**Required work:**
Check every line of the data for the word "docs", and copy those that have it.

····················

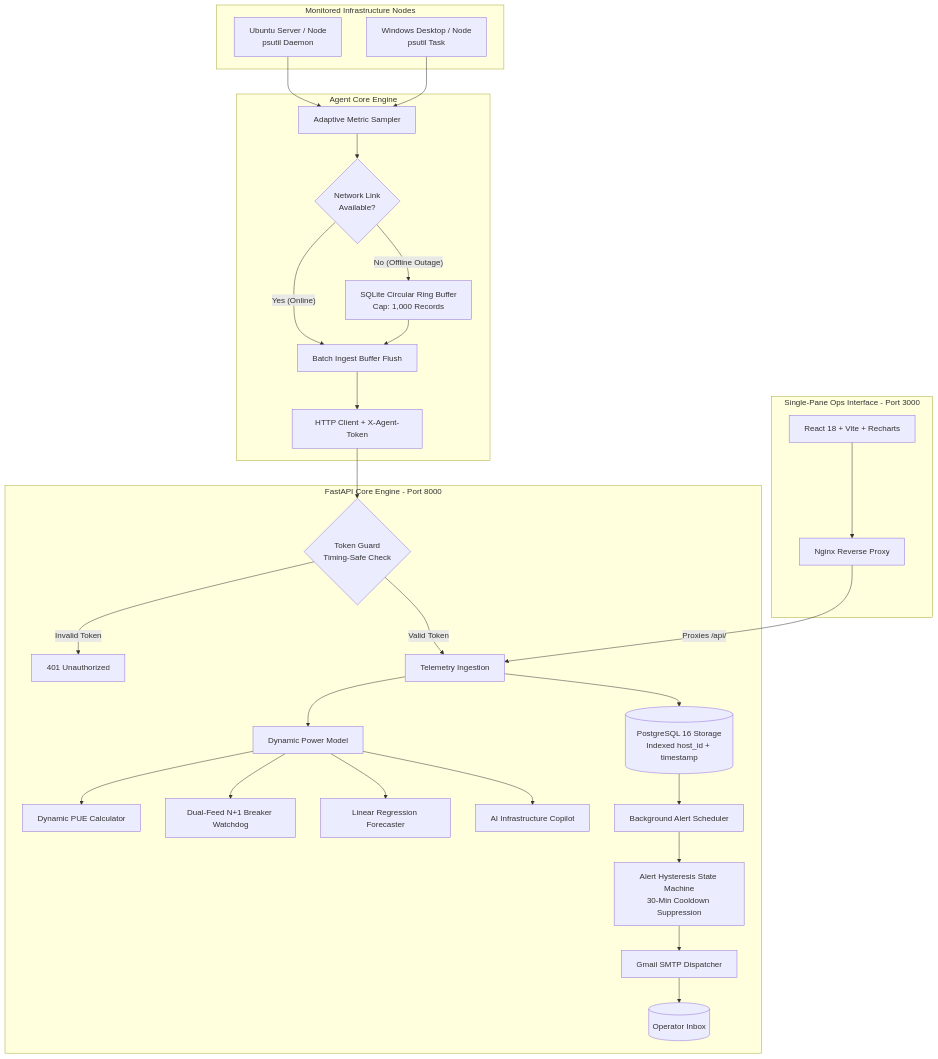
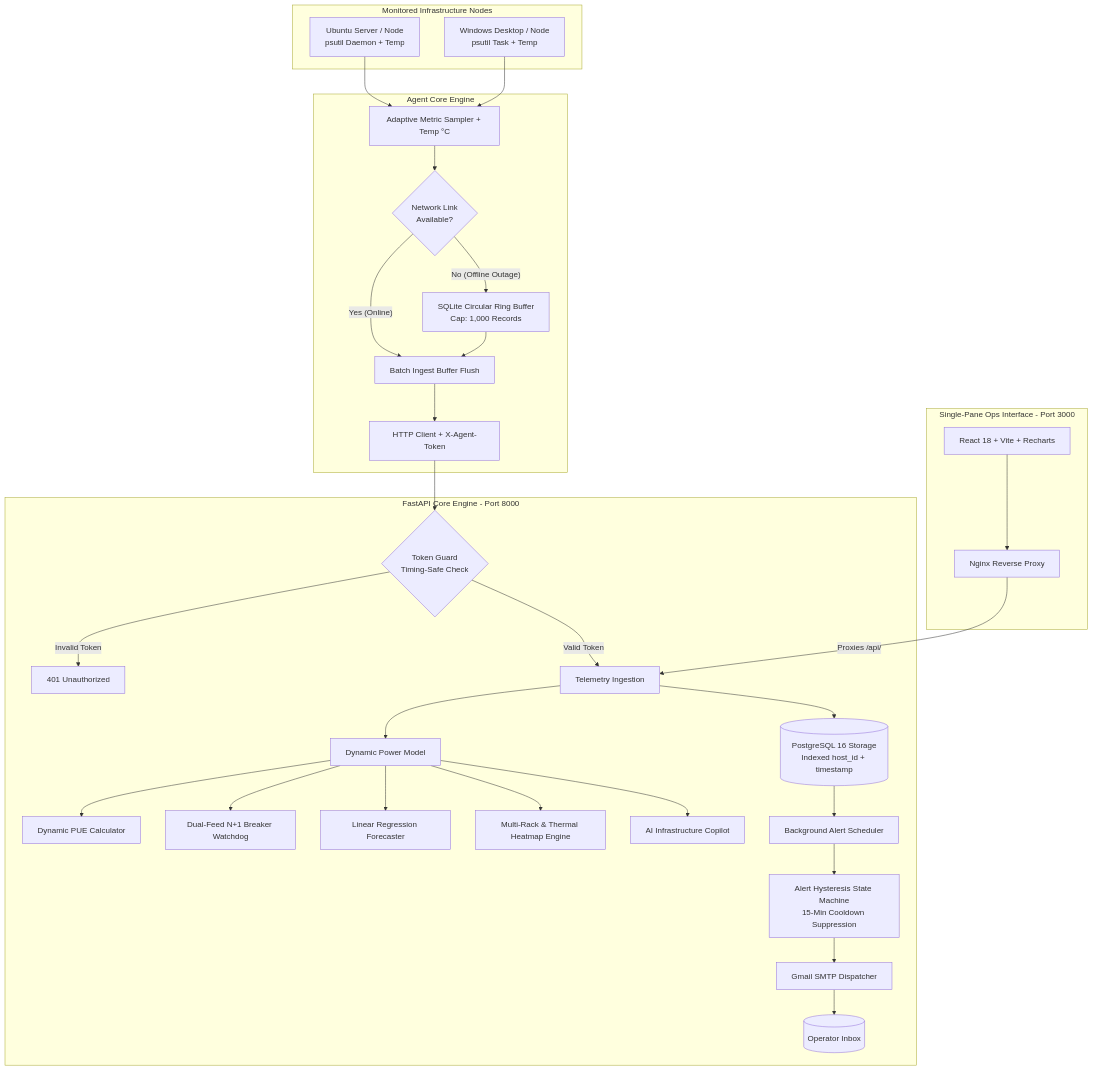
One commit to Disorn1998/infrapulse changed the diagram in docs/USER_MANUAL_EN.md. Above: the diagram before and after it, drawn with Mermaid. The commit also changed other lines of this file and 2 other files, not shown here.

````diff
--- a/docs/USER_MANUAL_EN.md
+++ b/docs/USER_MANUAL_EN.md
@@ -28,40 +26,41 @@
 ```mermaid
 flowchart TD
     subgraph Monitored_Nodes [Monitored Infrastructure Nodes]
-        U[Ubuntu Server / Node<br/>psutil Daemon]
-        W[Windows Desktop / Node<br/>psutil Task]
+        U[Ubuntu Server / Node<br/>psutil Daemon + Temp]
+        W[Windows Desktop / Node<br/>psutil Task + Temp]
     end
 
     subgraph Client_Agent_Layer [Agent Core Engine]
-        U --> SAMP[Adaptive Metric Sampler]
+        U --> SAMP[Adaptive Metric Sampler + Temp °C]
         W --> SAMP
         SAMP --> NET_CHECK{Network Link<br/>Available?}
         NET_CHECK -- No (Offline Outage) --> BUF[SQLite Circular Ring Buffer<br/>Cap: 1,000 Records]
         NET_CHECK -- Yes (Online) --> FLUSH[Batch Ingest Buffer Flush]
         FLUSH --> HTTP_TX[HTTP Client + X-Agent-Token]
         BUF --> FLUSH
     end
 
     subgraph Backend_Gateway [FastAPI Core Engine - Port 8000]
         HTTP_TX --> AUTH{Token Guard<br/>Timing-Safe Check}
         AUTH -- Invalid Token --> REJ[401 Unauthorized]
         AUTH -- Valid Token --> INGEST[Telemetry Ingestion]
         INGEST --> DB[(PostgreSQL 16 Storage<br/>Indexed host_id + timestamp)]
         
         INGEST --> PWR_ENG[Dynamic Power Model]
         PWR_ENG --> PUE_ENG[Dynamic PUE Calculator]
         PWR_ENG --> RED_ENG[Dual-Feed N+1 Breaker Watchdog]
         PWR_ENG --> CAP_ENG[Linear Regression Forecaster]
+        PWR_ENG --> RACK_ENG[Multi-Rack & Thermal Heatmap Engine]
         PWR_ENG --> AI_ENG[AI Infrastructure Copilot]
         
         DB --> SCHED[Background Alert Scheduler]
-        SCHED --> ALERT_FSM[Alert Hysteresis State Machine<br/>30-Min Cooldown Suppression]
+        SCHED --> ALERT_FSM[Alert Hysteresis State Machine<br/>15-Min Cooldown Suppression]
         ALERT_FSM --> SMTP[Gmail SMTP Dispatcher]
         SMTP --> MAIL[(Operator Inbox)]
     end
 
     subgraph Web_Dashboard [Single-Pane Ops Interface - Port 3000]
         NGINX[Nginx Reverse Proxy] -->|Proxies /api/| INGEST
         SPA[React 18 + Vite + Recharts] --> NGINX
     end
 ```
````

····················

**Answer space:**
One commit to Disorn1998/infrapulse changed the diagram in docs/USER_MANUAL_EN.md. Above: the diagram before and after it, drawn with Mermaid. The commit also changed other lines of this file and 2 other files, not shown here.
--- a/docs/USER_MANUAL_EN.md
+++ b/docs/USER_MANUAL_EN.md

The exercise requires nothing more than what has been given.